### Information given

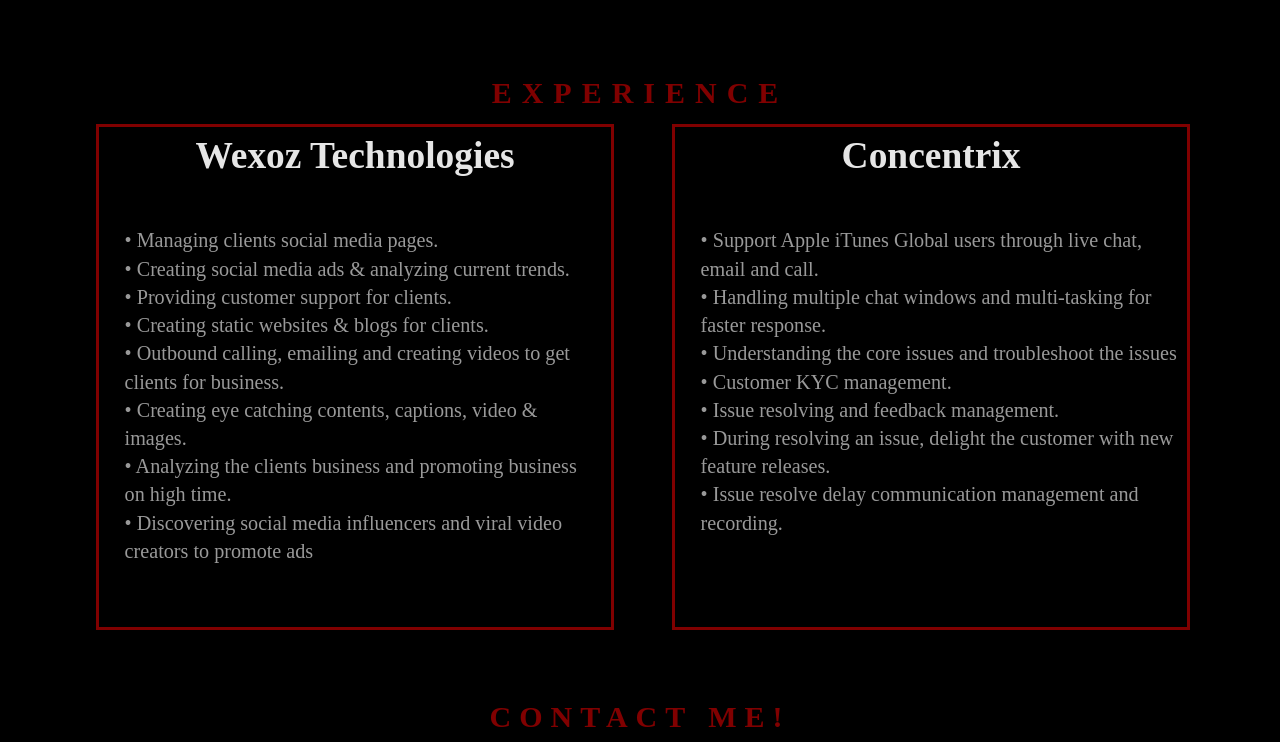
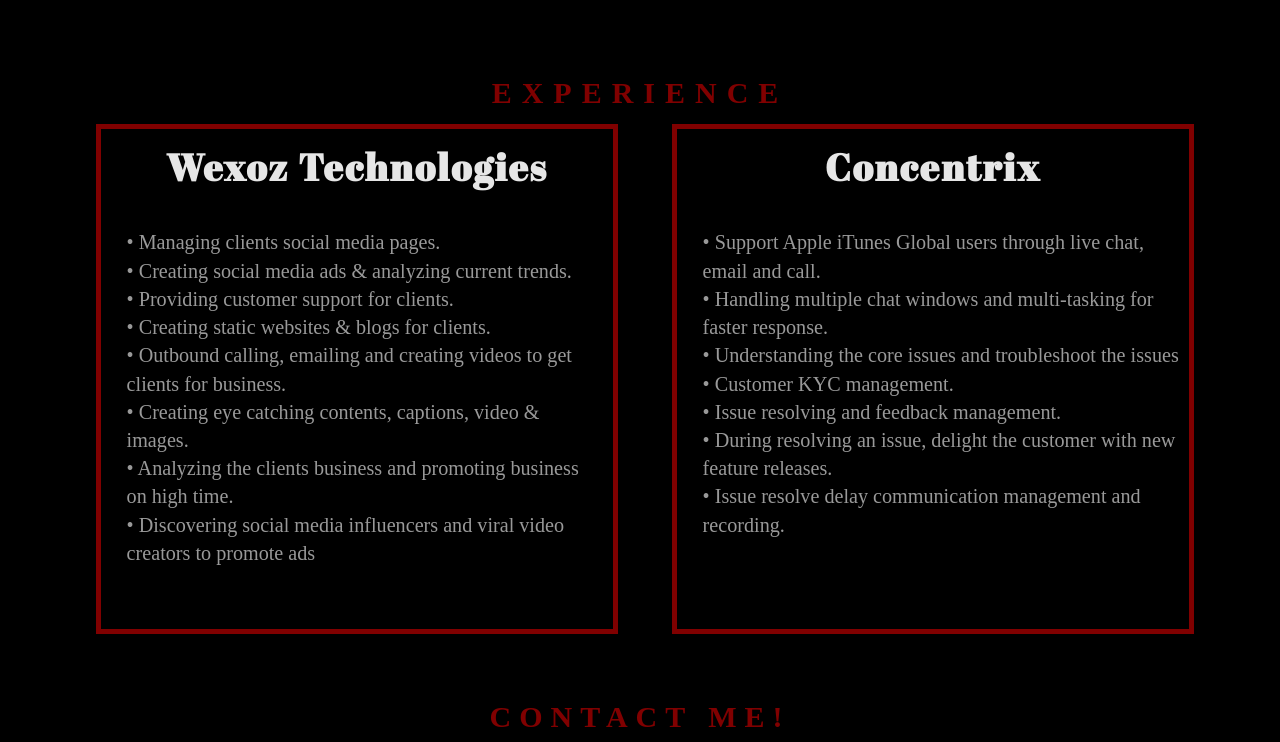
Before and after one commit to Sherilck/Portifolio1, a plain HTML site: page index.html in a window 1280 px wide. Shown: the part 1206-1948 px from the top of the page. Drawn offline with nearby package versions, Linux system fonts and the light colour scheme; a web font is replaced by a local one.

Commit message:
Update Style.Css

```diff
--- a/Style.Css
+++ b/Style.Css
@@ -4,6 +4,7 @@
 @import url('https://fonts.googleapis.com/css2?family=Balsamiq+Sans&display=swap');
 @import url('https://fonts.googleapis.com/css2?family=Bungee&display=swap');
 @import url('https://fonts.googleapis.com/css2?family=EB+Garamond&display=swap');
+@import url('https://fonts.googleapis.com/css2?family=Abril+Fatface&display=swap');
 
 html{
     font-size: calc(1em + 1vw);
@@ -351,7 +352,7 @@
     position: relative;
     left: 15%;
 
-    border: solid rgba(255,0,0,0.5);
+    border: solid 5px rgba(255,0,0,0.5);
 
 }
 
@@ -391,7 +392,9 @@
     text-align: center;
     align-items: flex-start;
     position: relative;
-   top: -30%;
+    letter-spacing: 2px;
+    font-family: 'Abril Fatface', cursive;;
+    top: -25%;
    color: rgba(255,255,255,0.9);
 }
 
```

### Work order
Would you please filter the lines above and copy every one that includes "display"?

### Your solution
 @import url('https://fonts.googleapis.com/css2?family=Balsamiq+Sans&display=swap');
 @import url('https://fonts.googleapis.com/css2?family=Bungee&display=swap');
 @import url('https://fonts.googleapis.com/css2?family=EB+Garamond&display=swap');
+@import url('https://fonts.googleapis.com/css2?family=Abril+Fatface&display=swap');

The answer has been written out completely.